The 2014 summer film season is now officially over and, yes, that picture of that repulsive vermin can mean only one thing – that "Guardians of the Galaxy" was, once again, the number one film this weekend, with $16.3 million.
With $274.6 million so far at the box office, and almost $550 million worldwide, "Galaxy" has officially become, not only the highest grossing film this summer domestically, but also of the year, in the U.S.
And so far, the highest grossing film and most profitable film of the summer still remains "Transformers: Age of Extinction," which has grossed, to date, $1.065 billion, with some $821.3 million of that total overseas.
And there were other huge hits this summer, such as "Neighbors," "The Fault in Our Stars," "Maleficent," "Dawn of the Planet of the Apes" and "22 Jump Street."
But if you think they’re drinking champagne and patting each other on the back in the Hollywood studio executive suites, guess again. More likely, instead, they’re guzzling Pepto Bismol like it was going out of style, because, after the numbers have been analyzed and re-analyzed again, the results are as clear as day. This has been one lousy summer for the studios.
Though "Galaxy" is the biggest grossing film of the year domestically, and will hit $300 million in another 2 weeks, it’s not going to be enough to save this summer. A strange case of too little, too late.
In fact, the overall box office total for this summer was 15% lower than the summer of 2013, which makes this the lowest grossing summer since 2006.
But it’s actually even worse than that.
According to Tom Brueggemann at Thompson On Hollywood: “If one adjusts for higher ticket prices and estimates the number of actual tickets sold, it appears this might have been the weakest summer going all the way back to 1992.”
Ouch that’s gotta hurt!
And what was the reason for the huge slump at the box office? Everyone has their own excuses: The World Cup; the lack of major male stars in summer films this year; the fact that there was no "Fast and Furious" movie; or not enough animated films; and the list goes on and on..
But what about the obvious reasons: That a lot of films this summer were simply bad, or that audiences were simply not all that interested with what was out there.
In Variety, Eric Wold, who’s a theatrical exhibition analyst for Riley & Co., was quoted as saying: “You can’t chalk it up to anything other than a weak slate of movies that didn’t resonate with consumers… We were expecting poor numbers to start with, and it got a lot worse.”
And the proof was in the box office numbers every weekend. Time and time again, since early May, there were films that opened to huge numbers only to drop off big - anywhere from 57% to 69% - in their second, and following weeks in release.
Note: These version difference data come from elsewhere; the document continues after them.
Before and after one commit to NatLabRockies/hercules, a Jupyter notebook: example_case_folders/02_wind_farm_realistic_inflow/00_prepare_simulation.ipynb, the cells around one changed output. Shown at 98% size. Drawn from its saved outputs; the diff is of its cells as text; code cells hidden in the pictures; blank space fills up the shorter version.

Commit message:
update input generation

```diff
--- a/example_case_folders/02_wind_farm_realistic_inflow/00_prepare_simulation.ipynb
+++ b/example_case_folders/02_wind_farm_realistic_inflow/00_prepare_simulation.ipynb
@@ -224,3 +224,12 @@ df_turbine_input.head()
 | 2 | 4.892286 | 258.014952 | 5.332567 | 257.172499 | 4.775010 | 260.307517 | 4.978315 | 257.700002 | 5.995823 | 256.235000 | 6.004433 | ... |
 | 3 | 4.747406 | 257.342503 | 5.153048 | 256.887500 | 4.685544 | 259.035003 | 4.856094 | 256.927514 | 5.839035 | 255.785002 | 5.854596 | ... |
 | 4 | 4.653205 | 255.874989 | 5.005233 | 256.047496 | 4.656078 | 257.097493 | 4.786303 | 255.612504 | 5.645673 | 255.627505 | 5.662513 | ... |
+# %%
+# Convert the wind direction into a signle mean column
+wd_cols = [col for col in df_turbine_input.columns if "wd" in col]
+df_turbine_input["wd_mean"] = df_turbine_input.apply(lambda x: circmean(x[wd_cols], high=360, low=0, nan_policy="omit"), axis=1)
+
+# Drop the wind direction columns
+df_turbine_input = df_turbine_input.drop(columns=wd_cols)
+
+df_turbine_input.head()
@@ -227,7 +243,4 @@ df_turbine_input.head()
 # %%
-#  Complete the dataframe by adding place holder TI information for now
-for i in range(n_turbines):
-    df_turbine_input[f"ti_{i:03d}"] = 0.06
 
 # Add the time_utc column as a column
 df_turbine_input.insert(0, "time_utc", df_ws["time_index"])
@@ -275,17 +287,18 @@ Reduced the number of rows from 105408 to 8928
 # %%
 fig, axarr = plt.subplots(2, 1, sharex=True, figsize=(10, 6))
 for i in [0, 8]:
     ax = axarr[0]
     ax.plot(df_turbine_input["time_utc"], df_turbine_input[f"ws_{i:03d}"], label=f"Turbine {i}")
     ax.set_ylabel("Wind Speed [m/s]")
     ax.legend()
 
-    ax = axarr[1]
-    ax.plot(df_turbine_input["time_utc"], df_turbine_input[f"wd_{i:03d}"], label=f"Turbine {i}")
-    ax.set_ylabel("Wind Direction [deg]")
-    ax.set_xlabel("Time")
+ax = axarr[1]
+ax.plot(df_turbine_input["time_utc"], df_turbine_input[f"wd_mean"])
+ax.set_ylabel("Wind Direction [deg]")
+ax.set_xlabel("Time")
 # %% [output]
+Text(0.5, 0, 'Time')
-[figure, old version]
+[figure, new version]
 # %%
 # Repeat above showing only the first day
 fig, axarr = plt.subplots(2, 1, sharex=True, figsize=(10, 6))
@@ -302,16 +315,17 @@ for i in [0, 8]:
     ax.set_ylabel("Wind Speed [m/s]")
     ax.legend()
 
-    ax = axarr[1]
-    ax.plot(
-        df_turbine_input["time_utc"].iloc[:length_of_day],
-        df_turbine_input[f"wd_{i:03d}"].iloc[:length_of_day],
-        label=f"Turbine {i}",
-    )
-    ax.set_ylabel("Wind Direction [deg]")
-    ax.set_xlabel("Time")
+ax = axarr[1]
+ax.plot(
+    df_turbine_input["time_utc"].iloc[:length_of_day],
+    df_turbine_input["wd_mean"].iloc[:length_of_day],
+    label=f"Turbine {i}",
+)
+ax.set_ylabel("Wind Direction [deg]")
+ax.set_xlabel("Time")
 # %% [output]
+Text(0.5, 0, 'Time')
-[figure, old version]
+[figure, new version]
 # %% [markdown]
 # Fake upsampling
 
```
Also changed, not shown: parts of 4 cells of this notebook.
Or films that simply never even got off the ground, such as "The Expendables 3" or "Sin City: A Dame to Kill For," that were expected to do a lot better.
People weren’t liking what they were seeing, or were unimpressed, or simply that people who really wanted to see a movie went the first weekend, leaving the rest who weren’t so enthusiastic in the first place, dragging their heels, going to see it.
And what’s up for the summer of 2015? So far, looks like more of the same.
What will happen if the box office for summer 2015 is even lower than this year’s tally? More serious adult films for summer? Not hardly. More likely, studio execs are saying right now that, this is just a temporary glitch, a slight cyclical disturbance, and everything will be back to normal next summer. But I wouldn’t bet on that right now.
As for the rest of this weekend’s figures, "Sin City," which tanked last weekend, took an even bigger dip this weekend by some 66%, earning $2.2 million for 14th place (It even got beat out by the Spanish language bio-pic "Cantinflas," about the legendary Mexican film comic). It’s over for that film. It’s toast. And the Blu-ray DVD is already on pre-order on Amazon - a tell-tale sign of a flop.
And who was that commenter (Sin City Jones) last week, who just kept saying that the film was going to be a hit, regardless of its dismal opening B.O. numbers? In fact, didn’t he say that it would do even better this weekend? Yeah right. I wonder what he’ll say now?
Among the new releases, the results aren’t great either. Spy thriller "The November Man" came in 6th place, with $9.3 million; and the “found footage” horror film "As Above, So Below" earned $8.3 million, though that film is sure to make a profit since it was made for a paltry $5 million.
Meanwhile "Let’s Be Cops" still holds up as a late summer surprise hit movie, with almost $60 million earned to date.